Harrisburg, PA –
Governor Wolf today announced a partnership developed by the departments of Human Services and Corrections that will better connect people who are being released from state correctional institutions with opioid use disorder (OUD) treatment, by connecting them to treatment through one of Pennsylvania’s Centers of Excellence (COE).

“When elected, I challenged the Administration to break down silos throughout government and put Pennsylvanians first,” said Gov. Wolf. “This cross-agency partnership will help individuals obtain the necessary services to support their journey after incarceration. By ensuring reentrants have continued access to opioid use disorder treatment we reduce the risk of overdoses as they reenter society.”

“Connecting people to treatment that addresses opioid use disorder is critical in saving lives, and we are proud to work with the Department of Corrections to better facilitate treatment for formerly incarcerated individuals,” said Department of Human Services (DHS) Secretary Teresa Miller. “The Wolf Administration remains committed to saving lives and helping all people suffering from opioid use disorder get the treatment they need to put them on the path to recovery.”

Individuals who are incarcerated in a state correctional institution who have OUD may receive medication assisted treatment while they are incarcerated, which helps move them toward recovery during their time of incarceration. It is critical for these individuals to have continued access to these prescribed medications upon release in order to maintain their recovery progress.
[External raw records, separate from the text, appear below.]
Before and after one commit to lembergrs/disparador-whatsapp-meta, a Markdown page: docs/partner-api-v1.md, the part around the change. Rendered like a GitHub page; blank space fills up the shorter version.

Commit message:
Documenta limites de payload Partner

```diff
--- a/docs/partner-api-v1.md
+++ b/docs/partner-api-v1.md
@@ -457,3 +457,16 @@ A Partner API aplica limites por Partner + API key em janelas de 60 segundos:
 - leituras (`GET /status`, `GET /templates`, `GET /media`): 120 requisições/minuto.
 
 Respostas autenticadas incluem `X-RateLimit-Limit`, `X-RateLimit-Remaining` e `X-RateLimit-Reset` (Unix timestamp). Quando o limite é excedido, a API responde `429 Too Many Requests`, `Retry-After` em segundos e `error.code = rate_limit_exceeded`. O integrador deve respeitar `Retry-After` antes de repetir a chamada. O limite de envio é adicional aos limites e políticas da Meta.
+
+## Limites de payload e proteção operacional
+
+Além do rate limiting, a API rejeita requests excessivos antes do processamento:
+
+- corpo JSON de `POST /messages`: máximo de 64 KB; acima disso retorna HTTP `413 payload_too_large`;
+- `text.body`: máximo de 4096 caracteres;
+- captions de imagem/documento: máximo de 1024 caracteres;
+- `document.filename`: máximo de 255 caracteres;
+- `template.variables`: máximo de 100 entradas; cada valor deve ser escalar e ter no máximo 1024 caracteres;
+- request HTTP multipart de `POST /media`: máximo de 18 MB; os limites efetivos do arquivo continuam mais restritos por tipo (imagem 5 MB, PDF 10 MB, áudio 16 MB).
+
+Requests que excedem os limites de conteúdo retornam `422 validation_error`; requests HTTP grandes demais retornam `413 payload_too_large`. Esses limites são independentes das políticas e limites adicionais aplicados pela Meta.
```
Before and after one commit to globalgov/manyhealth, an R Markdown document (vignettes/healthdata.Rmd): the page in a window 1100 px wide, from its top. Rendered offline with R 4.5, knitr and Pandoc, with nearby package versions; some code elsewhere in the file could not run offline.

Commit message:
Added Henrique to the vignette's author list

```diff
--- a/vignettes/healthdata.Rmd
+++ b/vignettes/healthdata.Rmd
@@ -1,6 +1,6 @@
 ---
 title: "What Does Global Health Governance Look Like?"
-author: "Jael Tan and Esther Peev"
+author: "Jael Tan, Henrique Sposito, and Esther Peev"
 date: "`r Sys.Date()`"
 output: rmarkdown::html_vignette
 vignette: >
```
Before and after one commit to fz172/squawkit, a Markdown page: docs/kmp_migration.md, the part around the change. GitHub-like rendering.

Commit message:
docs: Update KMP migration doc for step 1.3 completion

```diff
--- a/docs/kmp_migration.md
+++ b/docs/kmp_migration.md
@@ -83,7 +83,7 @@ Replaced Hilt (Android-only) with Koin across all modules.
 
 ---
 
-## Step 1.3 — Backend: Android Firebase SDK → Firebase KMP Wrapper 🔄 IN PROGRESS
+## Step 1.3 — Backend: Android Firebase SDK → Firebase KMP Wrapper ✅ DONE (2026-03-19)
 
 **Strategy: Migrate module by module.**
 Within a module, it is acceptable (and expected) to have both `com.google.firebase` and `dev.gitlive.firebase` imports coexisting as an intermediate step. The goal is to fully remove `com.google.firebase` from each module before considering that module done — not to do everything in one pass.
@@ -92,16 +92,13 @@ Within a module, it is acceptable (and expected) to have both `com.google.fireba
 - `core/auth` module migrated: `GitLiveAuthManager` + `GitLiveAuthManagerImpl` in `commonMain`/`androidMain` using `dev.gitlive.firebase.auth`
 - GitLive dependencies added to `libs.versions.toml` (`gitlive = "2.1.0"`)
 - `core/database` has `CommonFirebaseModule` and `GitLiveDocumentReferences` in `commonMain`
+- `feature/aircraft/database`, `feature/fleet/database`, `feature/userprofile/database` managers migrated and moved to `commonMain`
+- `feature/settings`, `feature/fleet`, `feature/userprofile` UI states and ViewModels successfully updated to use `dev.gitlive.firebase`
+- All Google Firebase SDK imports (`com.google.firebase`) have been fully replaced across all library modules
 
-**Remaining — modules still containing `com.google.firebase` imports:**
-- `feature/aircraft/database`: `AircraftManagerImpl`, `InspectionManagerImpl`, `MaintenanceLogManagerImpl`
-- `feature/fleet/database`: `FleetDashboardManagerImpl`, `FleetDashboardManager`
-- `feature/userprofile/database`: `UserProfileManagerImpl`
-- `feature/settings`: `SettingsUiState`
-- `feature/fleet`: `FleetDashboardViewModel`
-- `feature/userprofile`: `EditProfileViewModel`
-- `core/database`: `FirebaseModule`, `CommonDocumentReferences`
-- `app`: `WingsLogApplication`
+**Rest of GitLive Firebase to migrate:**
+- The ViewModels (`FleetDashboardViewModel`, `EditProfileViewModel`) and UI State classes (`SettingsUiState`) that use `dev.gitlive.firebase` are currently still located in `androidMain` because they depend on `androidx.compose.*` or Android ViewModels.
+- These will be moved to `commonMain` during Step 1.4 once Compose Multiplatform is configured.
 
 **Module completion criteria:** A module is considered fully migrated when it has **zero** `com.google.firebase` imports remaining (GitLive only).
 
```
This partnership will ensure DOC social workers have the appropriate connections through COE staff to connect reentrants with treatment centers across the commonwealth who have demonstrated a commitment to working with returning citizens. This process will provide a seamless transition into community-based treatments, as risk of fatal overdose is high in the weeks immediately following a person’s release from a correctional institution.

“I am immensely excited about this streamlined pathway,” said PA Department of Correction’s (DOC) Medication Assisted Treatment Statewide Coordinator Steve Seitchik. “Reentrants will have access to FDA-approved medications for Opioid Use Disorder, psychosocial interventions, and referral mechanisms from the Centers of Excellence to various community-based providers with systematic follow-up and adjustment of the reentrant’s care plan if they are not improving as expected.”

Traditionally, because formerly incarcerated individuals may be released into different communities with a variety of treatment providers, DOC social workers have had to navigate a different protocol for each provider. A lack of clarity about roles, information, and timelines complicated these referrals and, in the worst cases, resulted in a lapse in care for the individual being released.

For more information, visit the DHS website.

Lyndsay Kensinger, Governor’s Office,
Erin James, Human Services
Maria Bivens, Corrections

Harrisburg, PA – Governor Tom Wolf and the COVID-19 Vaccine Task Force announced that effective tomorrow, Tuesday, April 13, all Pennsylvania adults will be eligible to schedule an appointment for the COVID -19 vaccine.

“We need to maintain acceleration of the vaccine rollout, especially as case counts and hospitalization rates have increased,” Gov. Wolf said. “Therefore, just as President Biden has brought forward universal adult access to vaccines from May 1 to April 19, we are moving Pennsylvania’s timeline of universal adult access to April 13.”

The Department of Health noted that there is ongoing appointment availability in many parts of the state even as Phase 1A and B continue and 1C begins today. With the change in eligibility, those in Phase 2 will become eligible, opening up vaccines to all. Our ongoing initiative with the Area Agencies on Aging to provide assistance to vulnerable seniors for accessing vaccine will continue, as will our other equity initiatives.

“Everyone needs and should be afforded the opportunity to access the vaccine as soon as possible,” Acting Sec. of Health Alison Beam said. “And, this change provides earlier access for many, including college students increasing the likelihood of completion of two-dose regimens prior to leaving campus for the summer. It also means simpler, streamlined operations for vaccine providers that no longer need to check eligibility of people making appointments.”

To date, Pennsylvania providers have administered more than 6 million vaccines and the state is ranked among the top 20 states for first-dose vaccinations. More than 2.4 million Pennsylvanians are fully vaccinated.

Pennsylvanians can find providers on the COVID-19 Vaccine Provider Map here.

“Please get vaccinated,” said Sen. Art Haywood.

“It is precisely the bipartisan cooperation of this Joint Task Force coupled with the tremendous work of our provider network that has allowed our Commonwealth to make rapid progress in our vaccine rollout, now expanding eligibility so that every Pennsylvanian who wants to be vaccinated has the opportunity to do so immediately,” said Sen. Ryan Aument. “Because we have maintained our commitment to residents within phases 1A and 1B, we can now further accelerate the rollout and protect our communities, particularly by ensuring that college students can be vaccinated before returning home to their families for the summer.”

“The administration, our task force, and all of our local providers have collaborated together to achieve the goal put forth by President Biden,” said Rep. Bridget Kosierowski. “With the number of COVID-19 positive cases continuing to rise some areas of our state, it is imperative that everyone who wants to schedule an appointment for a vaccine can  have that opportunity to do so.“

“I’m pleased we are able to speed up eligibility so that all Pennsylvanians who want a vaccine can schedule one,” Rep. Tim O’Neal said. “Western Pennsylvania has hosted a number of vaccine clinics in recent days where supply has outstripped demand. We were able to get approval to expand eligibility at one of these clinics, but it only makes sense to open vaccinations to all. The work of the task force has shown when all parties work in a collaborative fashion, we can accomplish a lot in a short timeframe.”

“This further-accelerated plan will move us much closer to the goal of vaccinating Pennsylvanians as quickly and equitably as possible,” Gov. Wolf said.


Lyndsay Kensinger, Governor’s Office
Barry Ciccocioppo, Health